PROBLEM DETAILS. Print the data exactly as written, but leave out each picture.

(Before-and-after change records)
#####
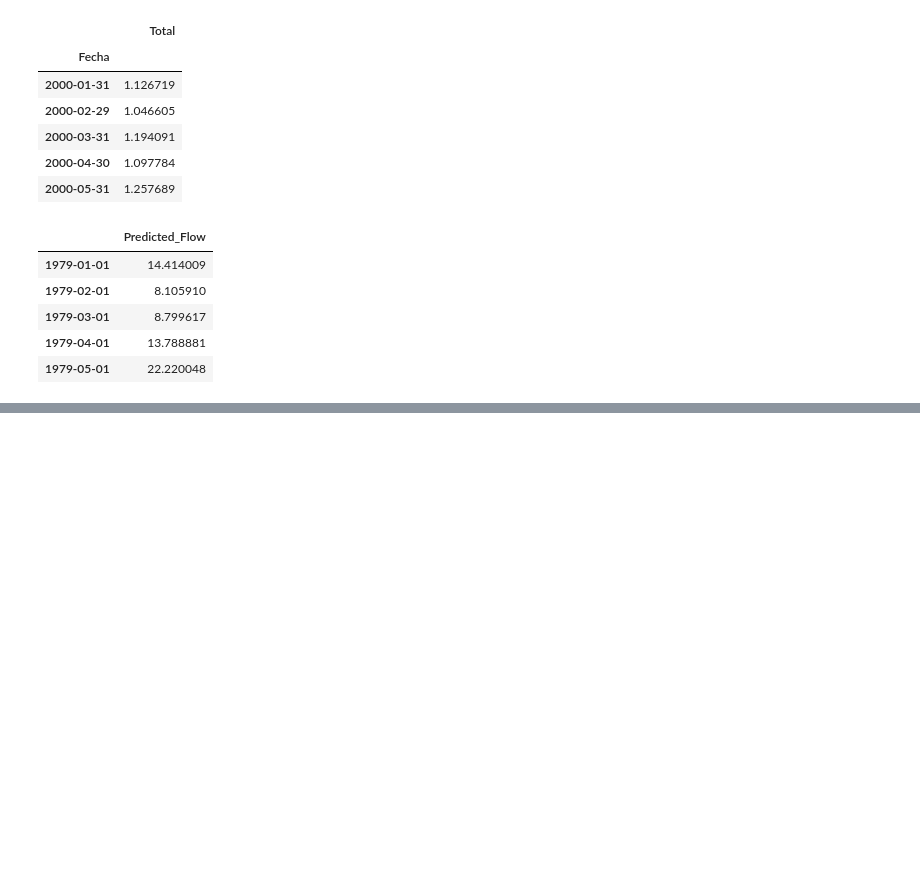
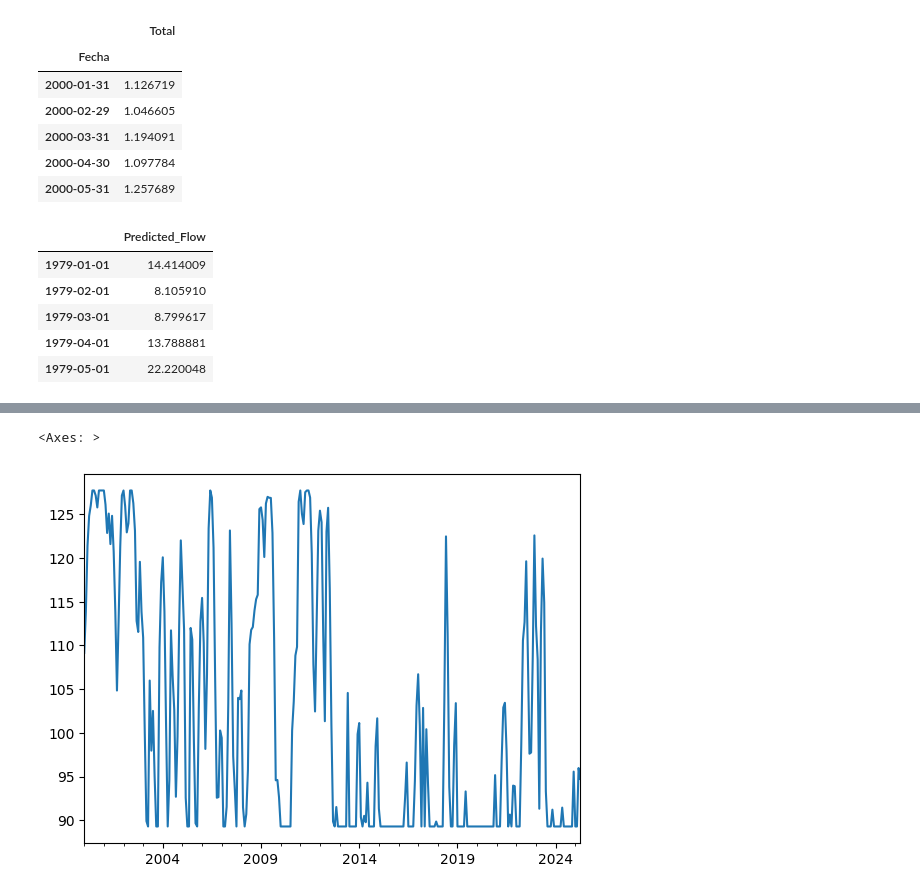
Before and after one commit to IHCantabria/SWIM_WaterBalanceModule, a Jupyter notebook: notebooks/Create_Regression_Models.ipynb, the cells around one changed output, grey strips where cells are left out. Cells and saved outputs as stored; diff of their text form; code cells hidden in the pictures; blank space fills up the shorter version.

```diff
--- a/notebooks/Create_Regression_Models.ipynb
+++ b/notebooks/Create_Regression_Models.ipynb
@@ -350,0 +364,5 @@ Output_data.Level.plot()
+# %%
+Output_data.Area.plot()
+# %% [output]
+<Axes: >
+[figure, added]
```
Also changed, not shown: parts of 6 cells of this notebook, 3 other files.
#####
SOLUTION TO THIS TASK.
Before and after one commit to IHCantabria/SWIM_WaterBalanceModule, a Jupyter notebook: notebooks/Create_Regression_Models.ipynb, the cells around one changed output, grey strips where cells are left out. Cells and saved outputs as stored; diff of their text form; code cells hidden in the pictures; blank space fills up the shorter version.

```diff
--- a/notebooks/Create_Regression_Models.ipynb
+++ b/notebooks/Create_Regression_Models.ipynb
@@ -350,0 +364,5 @@ Output_data.Level.plot()
+# %%
+Output_data.Area.plot()
+# %% [output]
+<Axes: >
+[figure, added]
```
Also changed, not shown: parts of 6 cells of this notebook, 3 other files.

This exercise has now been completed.